Provided records:

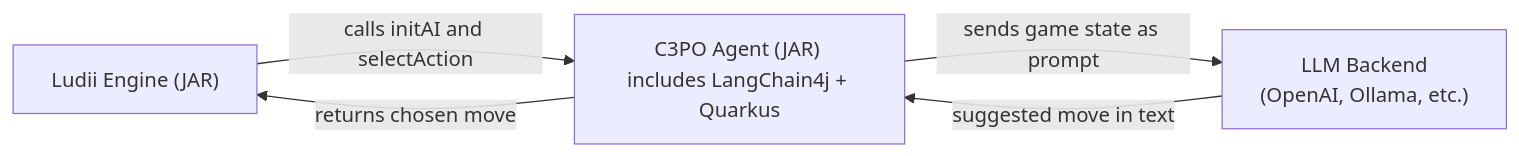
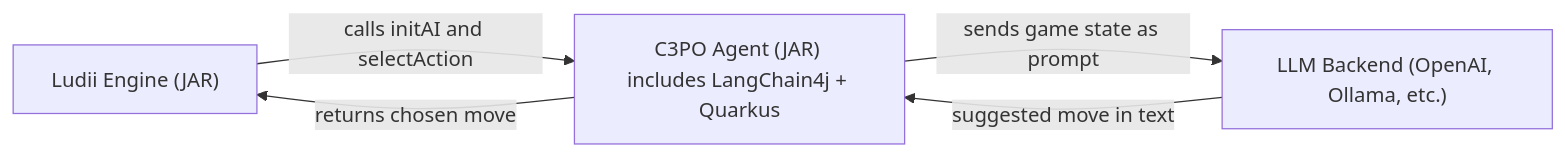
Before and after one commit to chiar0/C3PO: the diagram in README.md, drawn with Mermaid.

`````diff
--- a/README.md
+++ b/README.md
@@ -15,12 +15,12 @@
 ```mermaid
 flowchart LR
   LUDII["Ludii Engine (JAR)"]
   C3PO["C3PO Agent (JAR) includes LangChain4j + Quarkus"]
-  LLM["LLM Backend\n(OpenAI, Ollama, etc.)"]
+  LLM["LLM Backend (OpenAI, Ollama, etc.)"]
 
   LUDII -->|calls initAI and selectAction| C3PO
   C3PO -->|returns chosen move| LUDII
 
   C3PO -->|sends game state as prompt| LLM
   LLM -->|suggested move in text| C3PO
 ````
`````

...

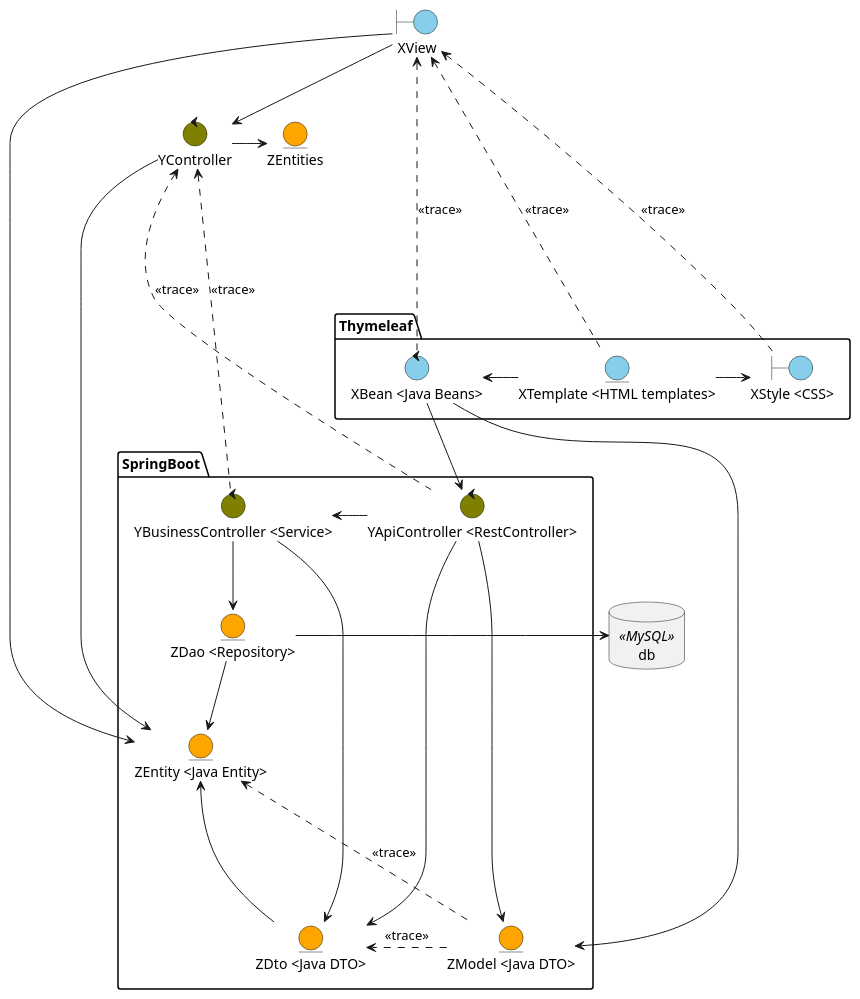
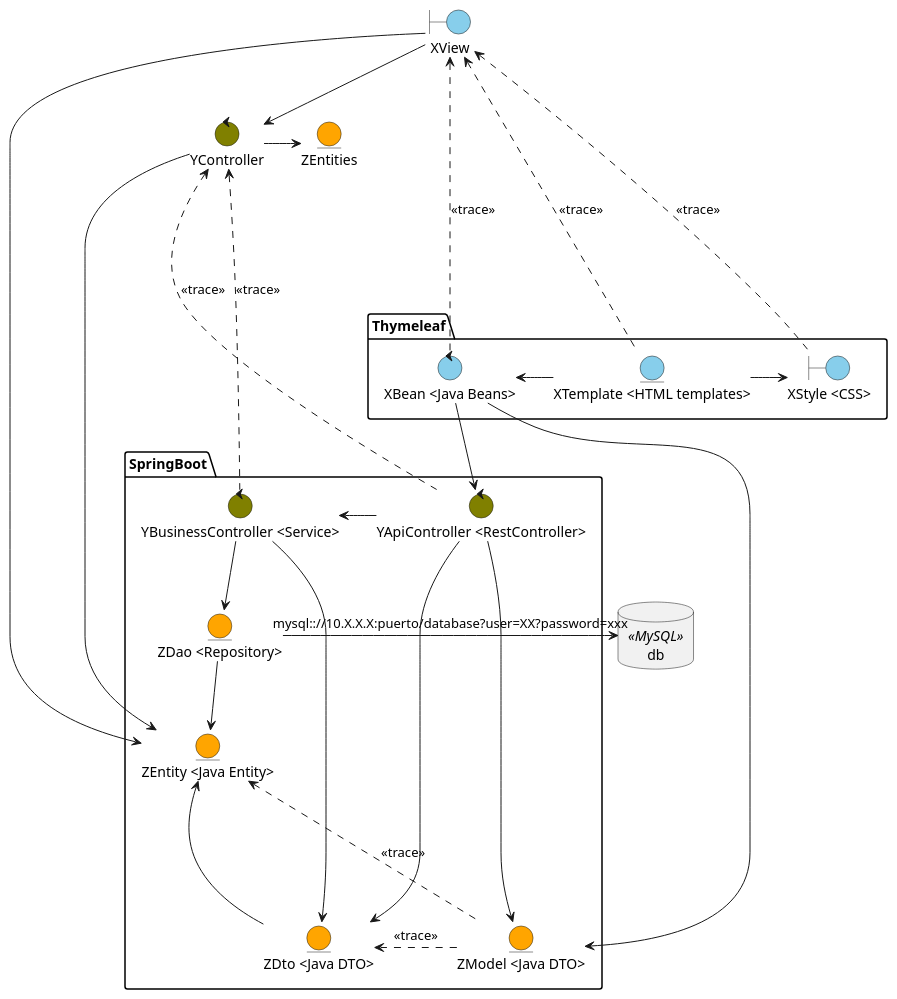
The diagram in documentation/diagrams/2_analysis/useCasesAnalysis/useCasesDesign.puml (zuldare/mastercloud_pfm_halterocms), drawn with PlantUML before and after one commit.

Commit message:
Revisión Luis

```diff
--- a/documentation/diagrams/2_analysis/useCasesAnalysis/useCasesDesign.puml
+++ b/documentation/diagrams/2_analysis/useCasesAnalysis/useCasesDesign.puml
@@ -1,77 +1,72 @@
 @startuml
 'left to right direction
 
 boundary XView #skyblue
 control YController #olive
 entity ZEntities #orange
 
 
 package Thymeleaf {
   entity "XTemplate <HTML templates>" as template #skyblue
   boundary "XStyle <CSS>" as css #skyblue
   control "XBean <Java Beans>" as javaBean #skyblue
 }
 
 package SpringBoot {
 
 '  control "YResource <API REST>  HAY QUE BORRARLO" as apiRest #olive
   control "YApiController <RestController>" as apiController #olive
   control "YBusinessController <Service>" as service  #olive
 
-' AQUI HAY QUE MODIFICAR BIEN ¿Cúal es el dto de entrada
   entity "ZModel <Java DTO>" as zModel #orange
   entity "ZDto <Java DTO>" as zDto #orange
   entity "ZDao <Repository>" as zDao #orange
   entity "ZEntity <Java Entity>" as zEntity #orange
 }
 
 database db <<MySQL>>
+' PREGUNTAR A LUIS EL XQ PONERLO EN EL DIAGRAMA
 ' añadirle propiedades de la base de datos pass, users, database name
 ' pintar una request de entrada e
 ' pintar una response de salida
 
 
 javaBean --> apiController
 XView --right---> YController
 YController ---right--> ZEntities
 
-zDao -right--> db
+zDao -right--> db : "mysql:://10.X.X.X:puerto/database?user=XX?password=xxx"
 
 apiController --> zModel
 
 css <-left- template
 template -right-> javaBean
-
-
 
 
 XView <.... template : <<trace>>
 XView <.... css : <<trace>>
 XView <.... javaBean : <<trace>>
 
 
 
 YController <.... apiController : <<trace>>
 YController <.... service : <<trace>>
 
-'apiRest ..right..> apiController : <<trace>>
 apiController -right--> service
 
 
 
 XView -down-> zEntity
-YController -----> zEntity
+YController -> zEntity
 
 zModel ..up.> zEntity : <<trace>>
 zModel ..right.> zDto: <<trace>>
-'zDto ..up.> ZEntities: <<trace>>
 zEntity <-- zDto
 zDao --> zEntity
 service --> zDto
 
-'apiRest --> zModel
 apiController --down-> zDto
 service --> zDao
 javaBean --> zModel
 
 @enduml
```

--

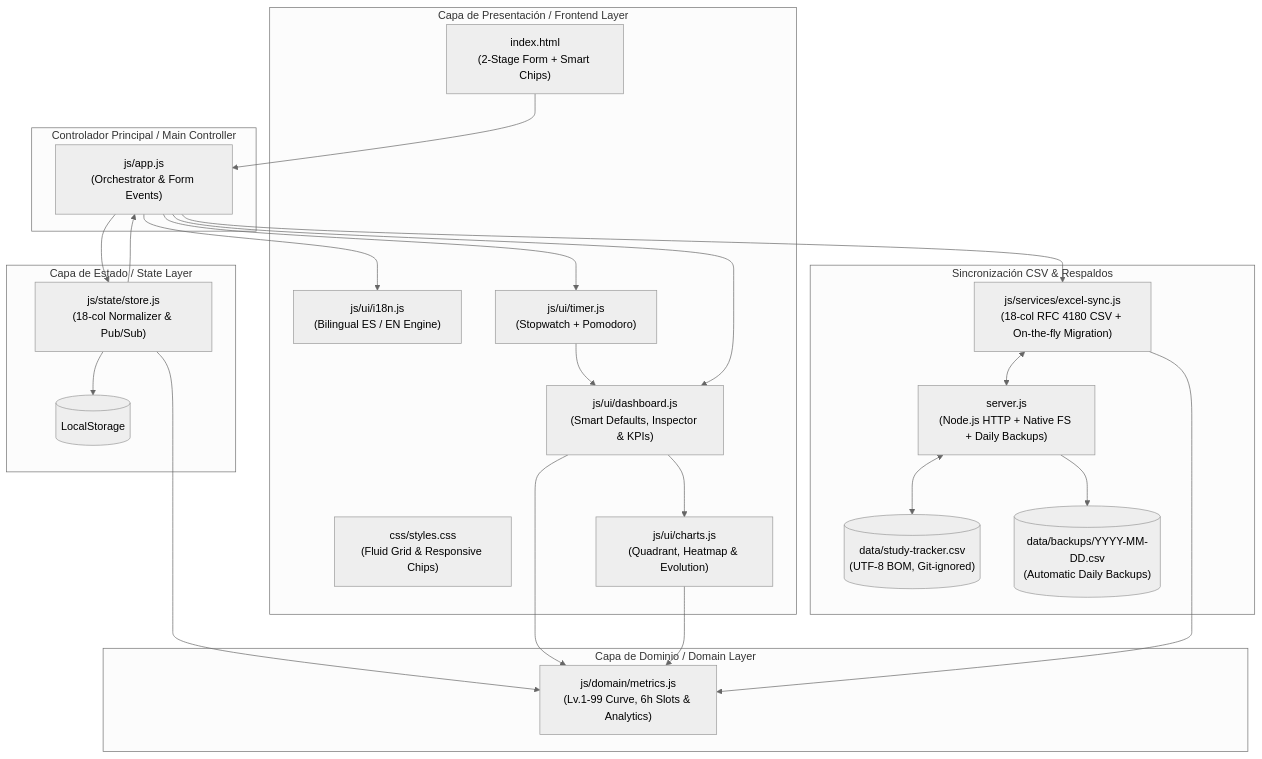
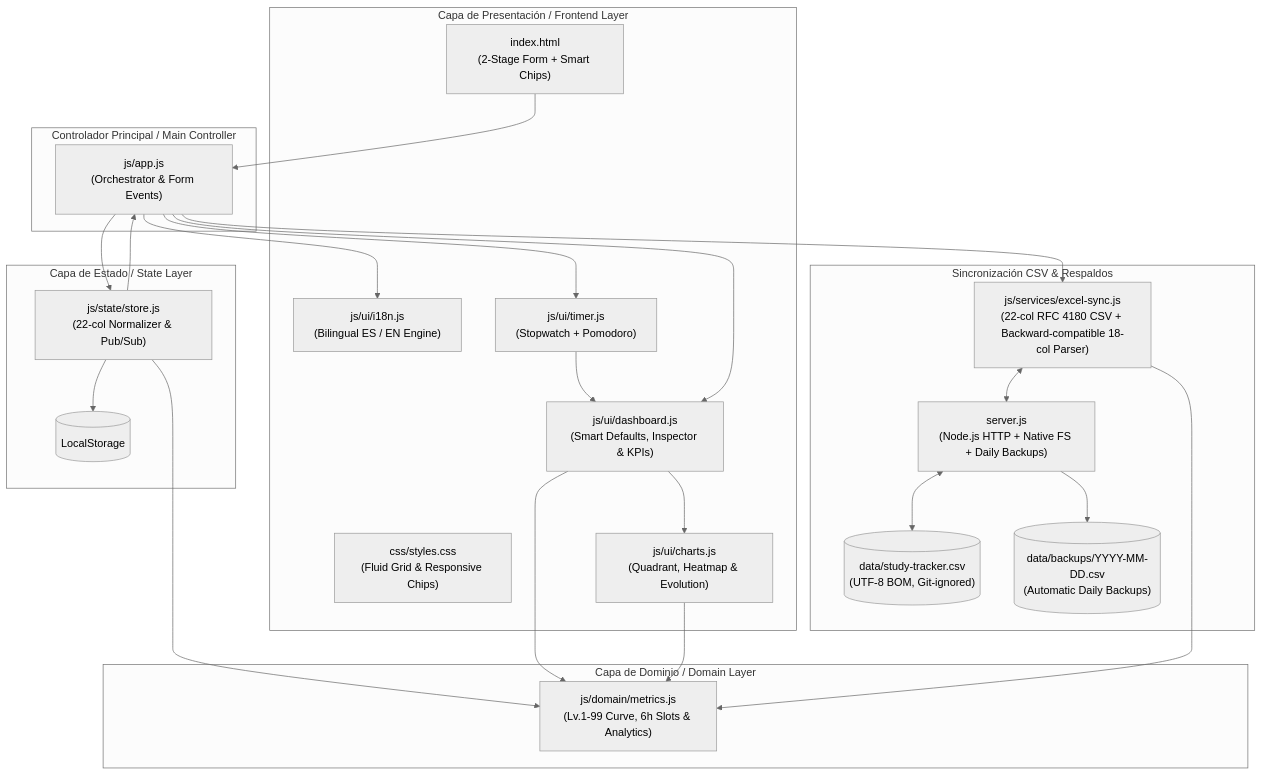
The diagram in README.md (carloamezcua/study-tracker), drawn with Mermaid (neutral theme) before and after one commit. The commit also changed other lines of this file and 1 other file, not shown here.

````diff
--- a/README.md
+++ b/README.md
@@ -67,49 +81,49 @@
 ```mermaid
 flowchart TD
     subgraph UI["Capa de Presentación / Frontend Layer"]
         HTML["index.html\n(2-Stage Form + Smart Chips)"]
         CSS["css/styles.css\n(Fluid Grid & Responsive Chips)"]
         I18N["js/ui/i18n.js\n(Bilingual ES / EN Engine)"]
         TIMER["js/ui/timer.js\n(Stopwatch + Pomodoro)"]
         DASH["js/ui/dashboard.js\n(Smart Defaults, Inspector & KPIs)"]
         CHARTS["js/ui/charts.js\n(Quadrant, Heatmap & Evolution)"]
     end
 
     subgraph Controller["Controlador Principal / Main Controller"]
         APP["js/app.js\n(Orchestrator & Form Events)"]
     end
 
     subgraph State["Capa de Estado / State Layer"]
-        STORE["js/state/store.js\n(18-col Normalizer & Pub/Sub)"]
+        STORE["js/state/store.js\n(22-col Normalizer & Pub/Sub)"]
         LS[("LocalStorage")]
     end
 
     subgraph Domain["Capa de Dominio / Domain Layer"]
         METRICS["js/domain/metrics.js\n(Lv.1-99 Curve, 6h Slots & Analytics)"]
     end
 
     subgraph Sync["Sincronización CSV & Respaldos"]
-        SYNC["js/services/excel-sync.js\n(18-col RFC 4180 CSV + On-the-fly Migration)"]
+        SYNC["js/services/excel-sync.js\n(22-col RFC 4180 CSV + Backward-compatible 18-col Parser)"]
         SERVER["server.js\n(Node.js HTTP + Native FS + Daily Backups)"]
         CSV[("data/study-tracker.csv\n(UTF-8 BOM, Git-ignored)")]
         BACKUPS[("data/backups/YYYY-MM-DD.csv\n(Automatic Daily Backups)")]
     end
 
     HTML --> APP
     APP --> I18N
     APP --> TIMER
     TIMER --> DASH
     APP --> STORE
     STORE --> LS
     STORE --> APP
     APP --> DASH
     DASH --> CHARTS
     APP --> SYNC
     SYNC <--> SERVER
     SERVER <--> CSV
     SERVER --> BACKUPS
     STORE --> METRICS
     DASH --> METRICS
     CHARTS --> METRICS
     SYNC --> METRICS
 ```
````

Work request:
Copy every line above in which the string "excel" shows up.

Solution:
-        SYNC["js/services/excel-sync.js\n(18-col RFC 4180 CSV + On-the-fly Migration)"]
+        SYNC["js/services/excel-sync.js\n(22-col RFC 4180 CSV + Backward-compatible 18-col Parser)"]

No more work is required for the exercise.